Please find the lines in the entries below that contain the word "tener", and copy each one.

*Front-end code change data:*
◇ ◇ ◇ ◇ ◇ ◇ ◇

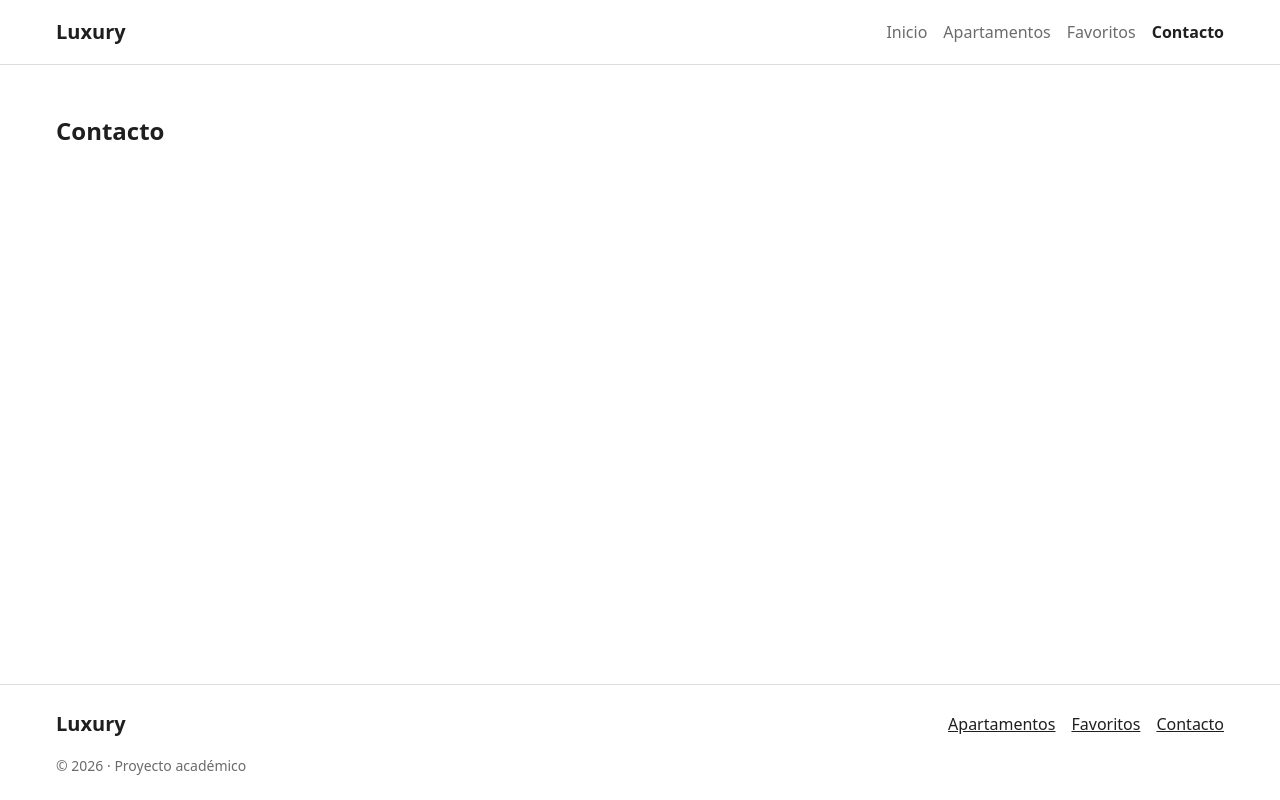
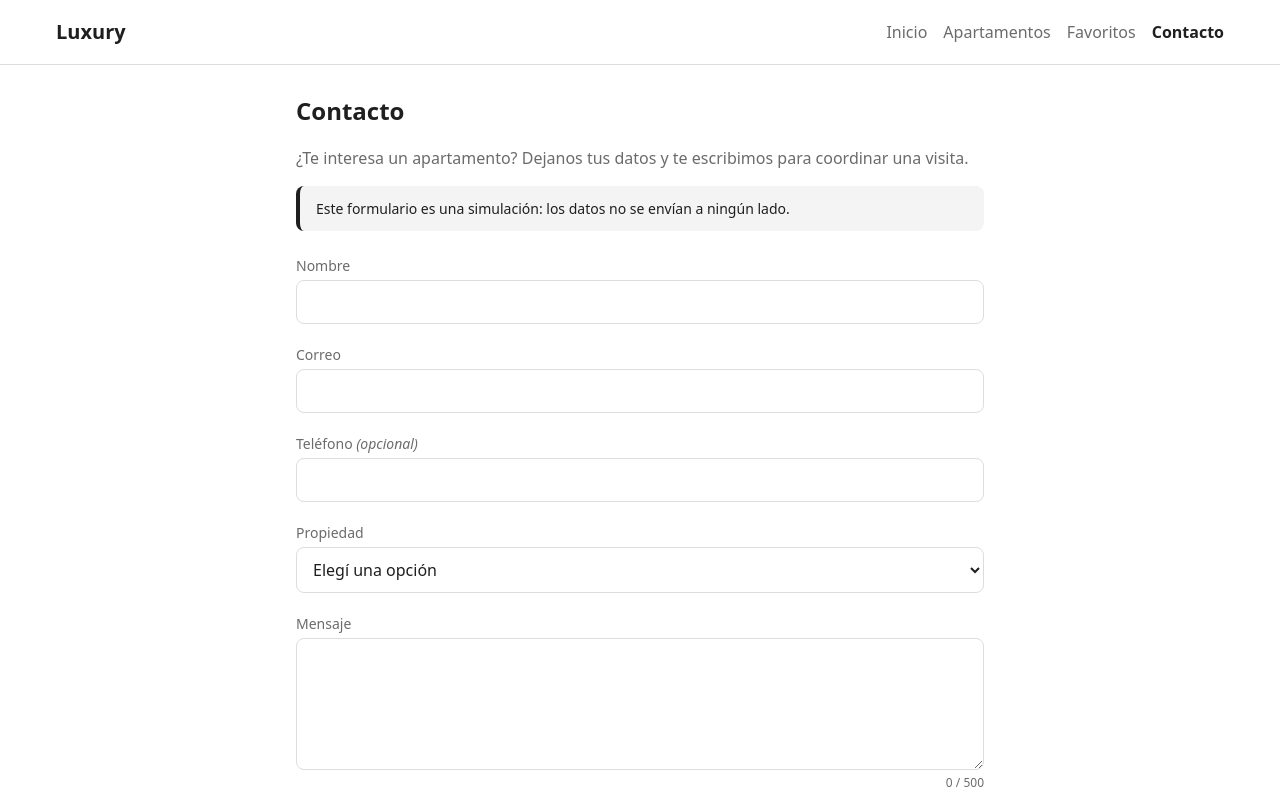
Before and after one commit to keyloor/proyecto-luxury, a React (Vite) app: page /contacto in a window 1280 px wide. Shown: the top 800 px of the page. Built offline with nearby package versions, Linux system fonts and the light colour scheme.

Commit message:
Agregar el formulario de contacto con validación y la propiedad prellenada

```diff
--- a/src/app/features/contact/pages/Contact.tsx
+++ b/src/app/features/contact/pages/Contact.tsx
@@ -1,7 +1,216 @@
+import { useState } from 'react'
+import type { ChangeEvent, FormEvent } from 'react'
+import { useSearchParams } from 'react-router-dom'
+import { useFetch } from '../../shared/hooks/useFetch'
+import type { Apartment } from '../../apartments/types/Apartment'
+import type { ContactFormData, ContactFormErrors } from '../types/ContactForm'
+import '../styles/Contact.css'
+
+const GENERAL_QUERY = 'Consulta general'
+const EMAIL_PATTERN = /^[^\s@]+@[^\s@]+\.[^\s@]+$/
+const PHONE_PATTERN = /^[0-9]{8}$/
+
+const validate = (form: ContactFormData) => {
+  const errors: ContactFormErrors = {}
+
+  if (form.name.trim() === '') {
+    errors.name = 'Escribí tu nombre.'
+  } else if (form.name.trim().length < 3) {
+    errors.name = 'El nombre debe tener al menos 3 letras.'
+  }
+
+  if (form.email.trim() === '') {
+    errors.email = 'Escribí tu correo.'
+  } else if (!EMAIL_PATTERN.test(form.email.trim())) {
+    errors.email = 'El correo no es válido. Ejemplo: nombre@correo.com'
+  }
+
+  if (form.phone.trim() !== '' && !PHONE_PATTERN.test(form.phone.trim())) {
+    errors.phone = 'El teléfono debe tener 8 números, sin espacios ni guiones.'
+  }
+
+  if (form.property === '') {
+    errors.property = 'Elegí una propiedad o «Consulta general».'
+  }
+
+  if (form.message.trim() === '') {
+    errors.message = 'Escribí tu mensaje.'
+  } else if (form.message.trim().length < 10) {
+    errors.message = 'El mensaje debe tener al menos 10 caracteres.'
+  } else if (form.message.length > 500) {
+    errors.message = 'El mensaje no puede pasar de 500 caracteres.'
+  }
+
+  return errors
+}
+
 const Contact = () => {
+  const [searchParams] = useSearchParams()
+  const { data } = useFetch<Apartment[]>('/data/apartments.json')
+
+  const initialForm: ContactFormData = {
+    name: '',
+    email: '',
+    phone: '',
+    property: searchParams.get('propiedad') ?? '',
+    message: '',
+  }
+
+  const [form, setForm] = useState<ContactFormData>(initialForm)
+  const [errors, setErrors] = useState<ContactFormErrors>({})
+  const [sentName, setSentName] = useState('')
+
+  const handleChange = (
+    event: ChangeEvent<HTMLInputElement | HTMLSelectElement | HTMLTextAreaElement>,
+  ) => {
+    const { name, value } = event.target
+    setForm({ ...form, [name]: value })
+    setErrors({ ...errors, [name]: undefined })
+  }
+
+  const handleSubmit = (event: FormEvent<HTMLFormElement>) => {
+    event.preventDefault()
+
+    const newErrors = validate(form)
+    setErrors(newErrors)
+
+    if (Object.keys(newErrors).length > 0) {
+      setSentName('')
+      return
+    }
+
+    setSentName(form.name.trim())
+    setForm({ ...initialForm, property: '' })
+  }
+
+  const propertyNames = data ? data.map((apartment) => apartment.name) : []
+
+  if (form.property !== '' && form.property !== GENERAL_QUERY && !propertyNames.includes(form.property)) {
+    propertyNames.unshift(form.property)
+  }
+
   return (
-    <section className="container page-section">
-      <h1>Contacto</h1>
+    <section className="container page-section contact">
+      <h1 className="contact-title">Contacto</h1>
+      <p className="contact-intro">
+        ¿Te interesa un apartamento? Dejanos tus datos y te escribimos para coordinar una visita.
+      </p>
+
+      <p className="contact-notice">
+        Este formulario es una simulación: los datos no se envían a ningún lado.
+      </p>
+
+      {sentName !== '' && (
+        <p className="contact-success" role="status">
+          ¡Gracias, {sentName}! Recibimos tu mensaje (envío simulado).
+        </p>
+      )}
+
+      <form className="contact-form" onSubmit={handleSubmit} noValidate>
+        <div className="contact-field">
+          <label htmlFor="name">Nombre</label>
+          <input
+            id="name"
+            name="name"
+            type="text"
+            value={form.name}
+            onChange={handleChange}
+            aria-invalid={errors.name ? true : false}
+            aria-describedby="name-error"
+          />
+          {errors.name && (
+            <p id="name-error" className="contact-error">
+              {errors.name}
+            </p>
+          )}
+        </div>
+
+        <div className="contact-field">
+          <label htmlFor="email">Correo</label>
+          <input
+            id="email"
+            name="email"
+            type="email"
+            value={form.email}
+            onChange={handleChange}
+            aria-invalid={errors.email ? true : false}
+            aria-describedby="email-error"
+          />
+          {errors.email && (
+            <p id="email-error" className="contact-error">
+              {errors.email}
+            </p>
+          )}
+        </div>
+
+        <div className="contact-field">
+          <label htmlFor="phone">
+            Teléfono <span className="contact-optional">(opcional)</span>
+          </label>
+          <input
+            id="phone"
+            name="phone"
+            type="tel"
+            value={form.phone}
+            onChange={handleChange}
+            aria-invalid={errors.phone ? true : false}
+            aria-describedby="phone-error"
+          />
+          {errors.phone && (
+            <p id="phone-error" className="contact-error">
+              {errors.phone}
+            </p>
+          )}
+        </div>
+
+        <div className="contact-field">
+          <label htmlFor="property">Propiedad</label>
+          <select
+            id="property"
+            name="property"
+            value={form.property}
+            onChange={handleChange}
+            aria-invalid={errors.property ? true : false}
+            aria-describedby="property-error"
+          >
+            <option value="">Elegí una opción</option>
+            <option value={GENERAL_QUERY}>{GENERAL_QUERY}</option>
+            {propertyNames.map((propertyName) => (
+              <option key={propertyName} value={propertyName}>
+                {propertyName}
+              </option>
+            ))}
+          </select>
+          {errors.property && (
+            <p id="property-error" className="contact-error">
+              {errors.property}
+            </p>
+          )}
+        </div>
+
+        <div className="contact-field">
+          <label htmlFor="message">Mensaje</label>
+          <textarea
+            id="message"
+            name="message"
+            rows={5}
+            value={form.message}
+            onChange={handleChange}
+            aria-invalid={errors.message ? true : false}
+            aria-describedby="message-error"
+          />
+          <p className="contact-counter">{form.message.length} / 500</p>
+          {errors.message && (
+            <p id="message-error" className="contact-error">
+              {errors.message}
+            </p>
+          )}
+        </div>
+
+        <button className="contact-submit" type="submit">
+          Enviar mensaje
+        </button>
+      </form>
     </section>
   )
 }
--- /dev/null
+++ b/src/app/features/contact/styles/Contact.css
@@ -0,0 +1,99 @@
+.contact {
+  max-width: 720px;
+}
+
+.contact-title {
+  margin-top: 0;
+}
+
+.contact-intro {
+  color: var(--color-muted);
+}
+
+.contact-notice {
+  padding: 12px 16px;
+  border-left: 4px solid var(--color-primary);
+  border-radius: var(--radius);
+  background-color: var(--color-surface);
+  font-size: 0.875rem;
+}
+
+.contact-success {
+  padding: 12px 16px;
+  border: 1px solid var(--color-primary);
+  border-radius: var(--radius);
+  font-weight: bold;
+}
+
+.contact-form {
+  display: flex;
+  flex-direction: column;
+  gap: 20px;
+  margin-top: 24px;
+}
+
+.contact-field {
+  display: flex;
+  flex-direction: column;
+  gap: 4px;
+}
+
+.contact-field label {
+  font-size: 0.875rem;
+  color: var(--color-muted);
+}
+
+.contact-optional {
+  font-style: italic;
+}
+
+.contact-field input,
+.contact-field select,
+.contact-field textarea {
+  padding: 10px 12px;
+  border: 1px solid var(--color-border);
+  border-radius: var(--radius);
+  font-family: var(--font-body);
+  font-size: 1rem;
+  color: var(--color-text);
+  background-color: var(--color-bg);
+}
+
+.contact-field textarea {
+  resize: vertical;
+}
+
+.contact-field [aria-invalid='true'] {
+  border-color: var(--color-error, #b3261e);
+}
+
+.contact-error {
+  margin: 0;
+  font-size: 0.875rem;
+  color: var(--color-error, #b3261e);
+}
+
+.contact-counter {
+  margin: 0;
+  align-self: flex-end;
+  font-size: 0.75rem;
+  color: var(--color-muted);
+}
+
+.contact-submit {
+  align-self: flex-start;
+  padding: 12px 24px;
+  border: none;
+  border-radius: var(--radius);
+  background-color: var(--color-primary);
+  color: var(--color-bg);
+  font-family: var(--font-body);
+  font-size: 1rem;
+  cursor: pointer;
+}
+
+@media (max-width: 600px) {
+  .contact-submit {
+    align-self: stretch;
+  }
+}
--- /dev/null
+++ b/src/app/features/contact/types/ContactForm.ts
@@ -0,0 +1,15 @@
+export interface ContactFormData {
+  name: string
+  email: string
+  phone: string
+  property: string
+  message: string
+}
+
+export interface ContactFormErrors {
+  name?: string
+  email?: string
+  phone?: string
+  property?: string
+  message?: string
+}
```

◇ ◇ ◇ ◇ ◇ ◇ ◇

*Task result:*
+    errors.name = 'El nombre debe tener al menos 3 letras.'
+    errors.phone = 'El teléfono debe tener 8 números, sin espacios ni guiones.'
+    errors.message = 'El mensaje debe tener al menos 10 caracteres.'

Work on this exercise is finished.